LessWrong consists of people who like to think deeply about what the world is like, and how we can understand it better; what goals we should have and how we can change ourselves to achieve them; and what goals humanity should have, and how to build an AI that helps humanity achieve them.

On the contrary, the probability that Beauty has some particular set of Monday/Tuesday experiences is twice as great if she is woken on both days than if she is woken only on Monday

Ok, this sentence made everything snap into place for me. Thanks. The Sailor's Child problem is also helpful. This has been an interesting journey. I was originally a one-thirder based on betting arguments, and then became convinced from the original post that that is indeed a red herring, and so momentarily became a halfer, and now that you've clarified this I'm back to being a thirder to within epsilon.

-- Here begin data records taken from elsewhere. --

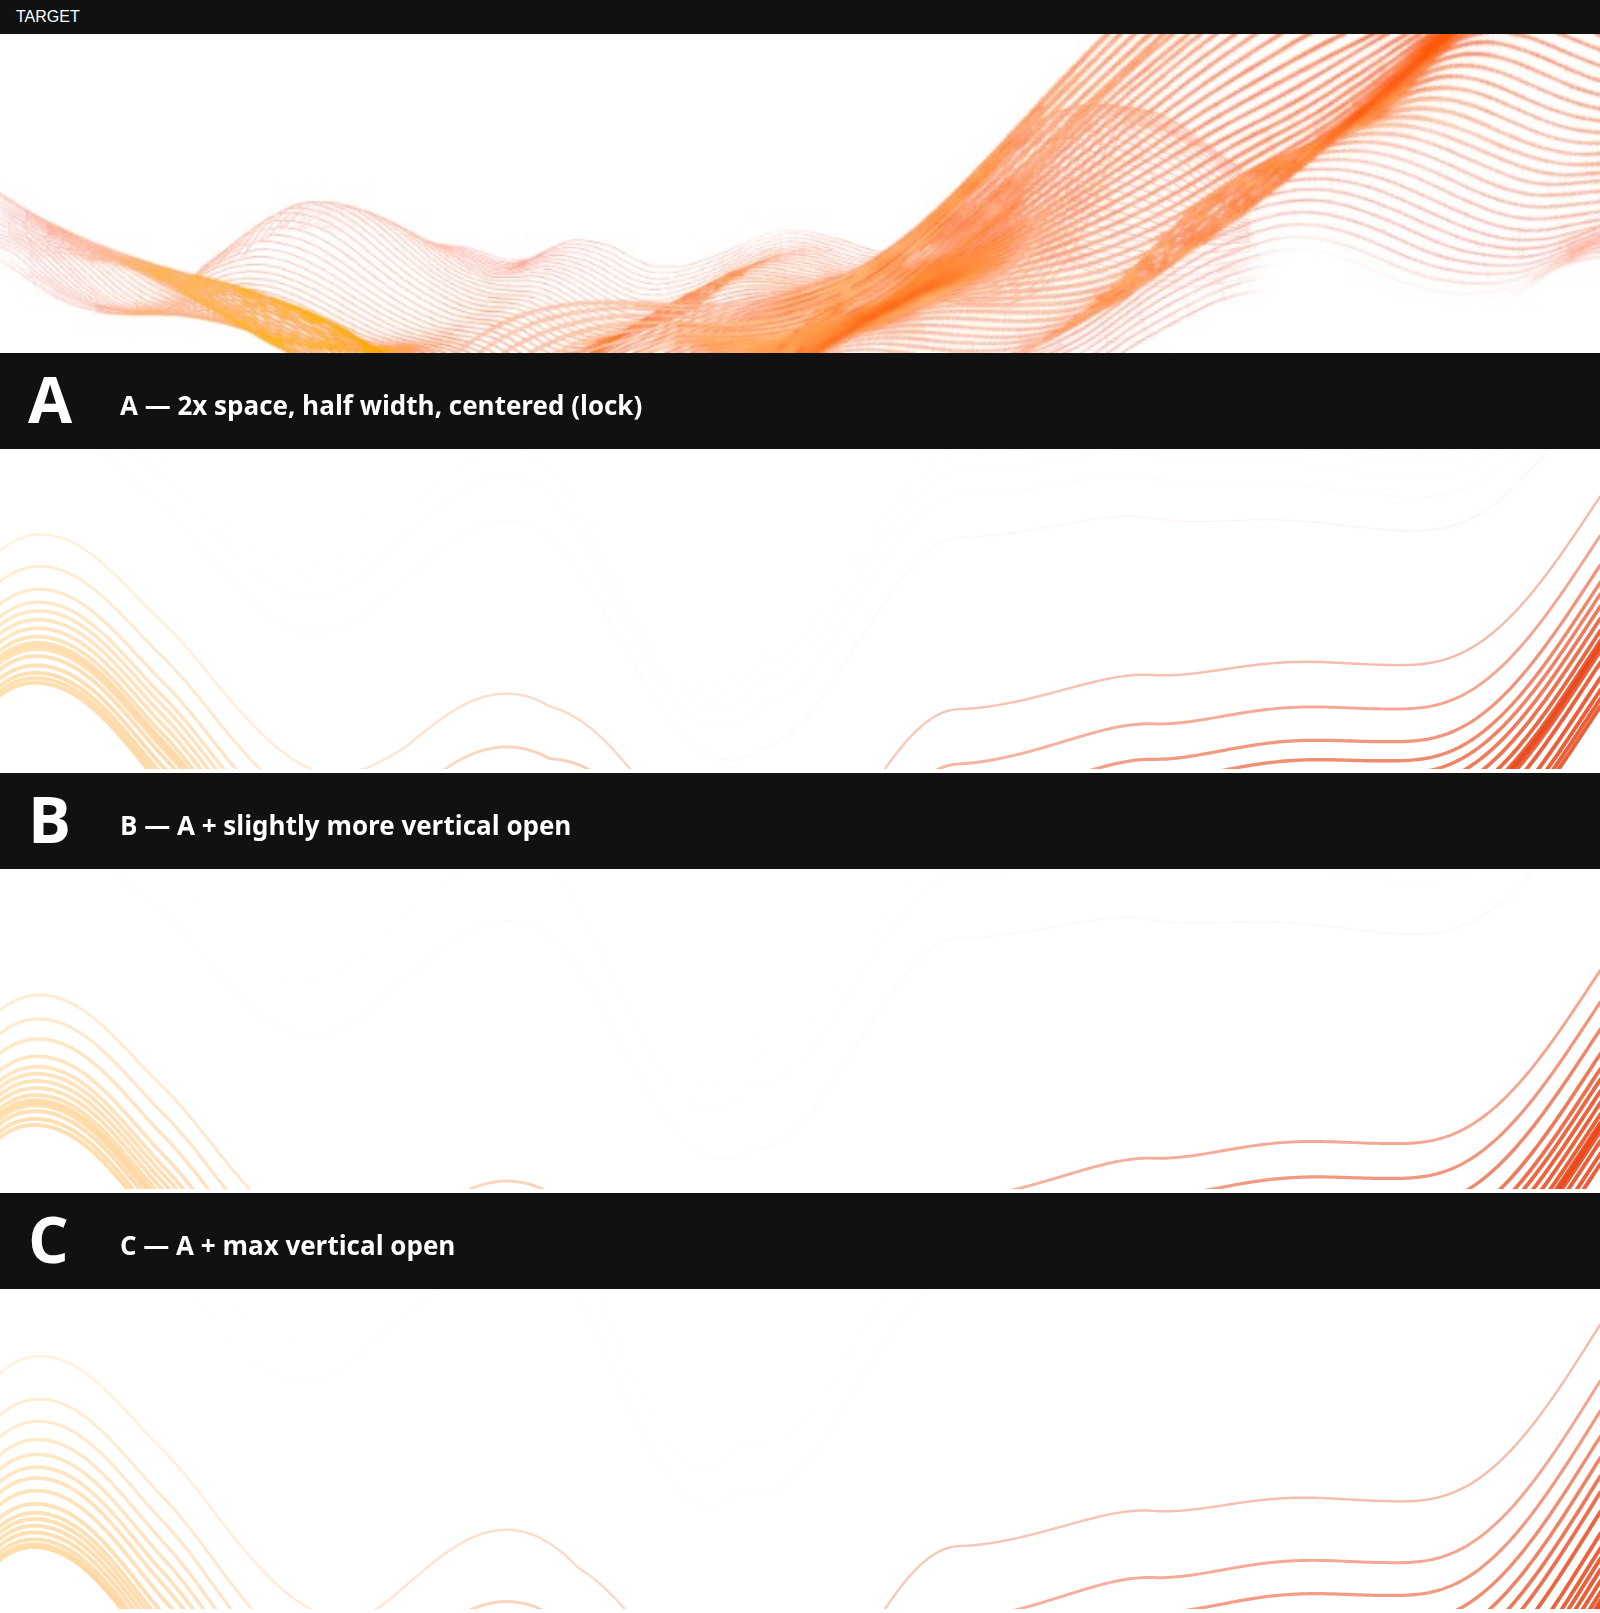
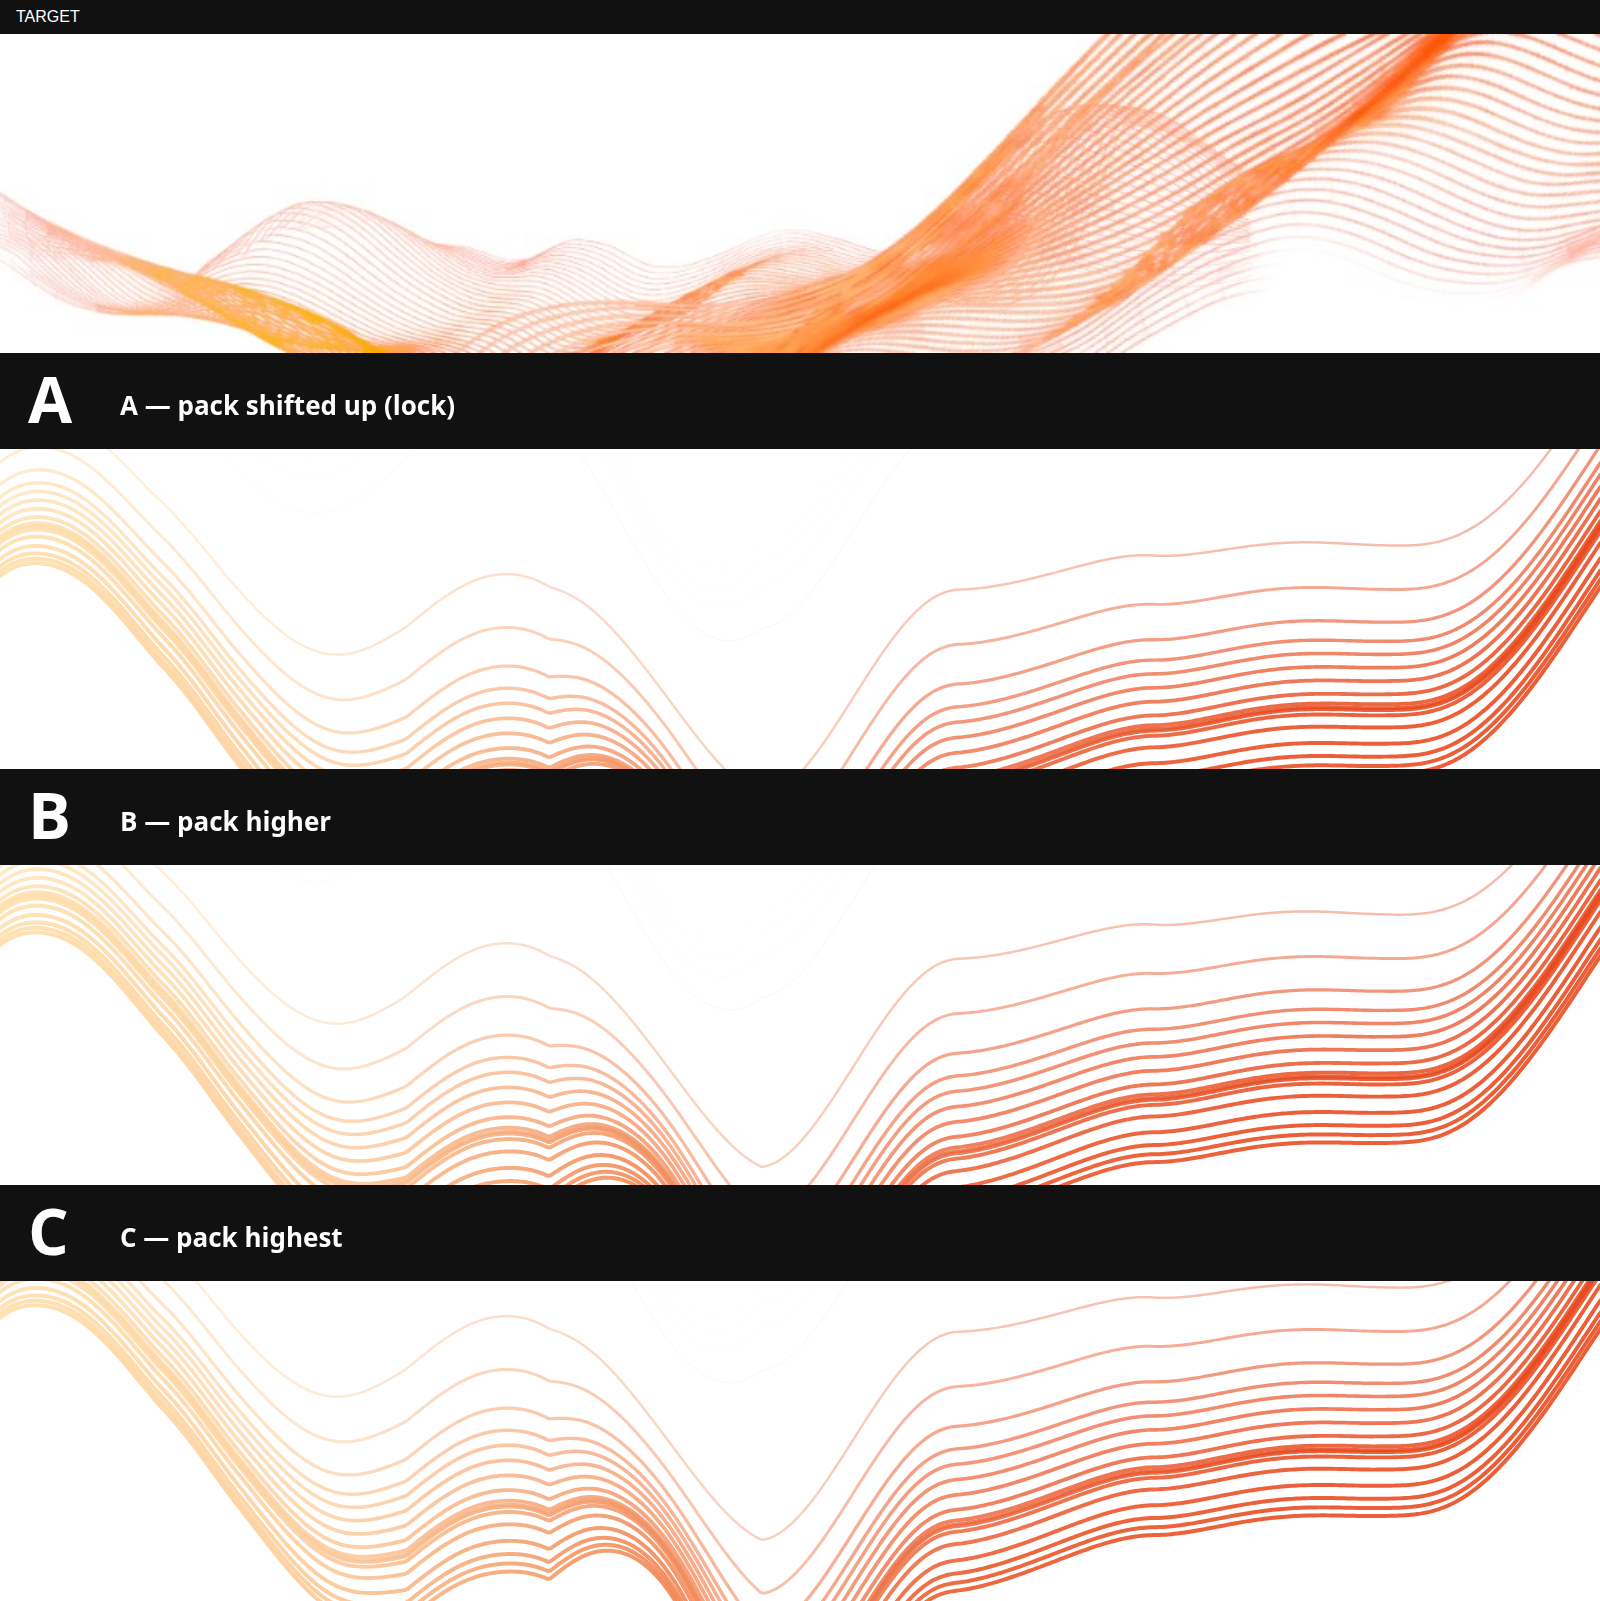
fix(lab): shift entire Twizzler pack up the Y axis (#CF-16)
Align visible-ink average to centerY (not mid-canvas) so the whole
ribbon moves up; banner locked at centerY 0.34.

diff --git a/apps/lab/src/twizzler.ts b/apps/lab/src/twizzler.ts
@@ -702,7 +702,7 @@ export function buildTwizzlerLines(
     });
   }
 
-  // Vertically center on visible ink (ignore off-canvas outliers that bias the mean low).
+  // Align visible-ink average to settings.centerY (lower = entire pack higher on screen).
   let ySum = 0;
   let yCount = 0;
   for (const line of lines) {
@@ -714,7 +714,8 @@ export function buildTwizzlerLines(
     }
   }
   if (yCount > 0) {
-    const shift = pixelHeight * 0.5 - ySum / yCount;
+    const targetY = pixelHeight * settings.centerY;
+    const shift = targetY - ySum / yCount;
     for (const line of lines) {
       for (const point of line.points) {
         point.y += shift;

I'm having a really hard time pinpointing where there's an error in the analysis, but something is still just not right. There is no indexical uncertainty in locating the event of the coin being flipped on Tuesday. Any information relevant to that event can only be considered information if there is a different probability of it being received if the coin is heads rather than tails. Any stream of bits that Beauty receives has the same probability no matter what that event is. So her probability of that event simply cannot be updated in any direction. Where does this reasoning go wrong?

Both of the "former" views are positions I held in the past (the one about light when I was very young, and the one about morality much more recently). I agree that the latter ones are right; I'm not sure what I was thinking when I wrote for the morality example that the latter is less correct than the former.

This is a very enlightening post. But something doesn't seem right. How can receiving a random bit cause Beauty to update her probability, as in the case where Beauty is an AI? If Beauty already knows that she will update her probability no matter what bit she receives, then shouldn't she already update her probability before receiving the bit?

The quote at the beginning of the post is a quote from Jesus' Parable of the Talents.

The problem with quasars is that they only emit that much power along their axes, not in every direction.

There is at least one situation in which you might expect something different under MWI than under pilot-wave: quantum suicide. If you rig a gun so that it kills you if a photon passes through a half-silvered mirror, then under MWI (and some possibly reasonable assumptions about consciousness) you would expect the photon to never pass through the mirror no matter how many experiments you perform, but under pilot-wave you would expect to be dead after the first few experiments.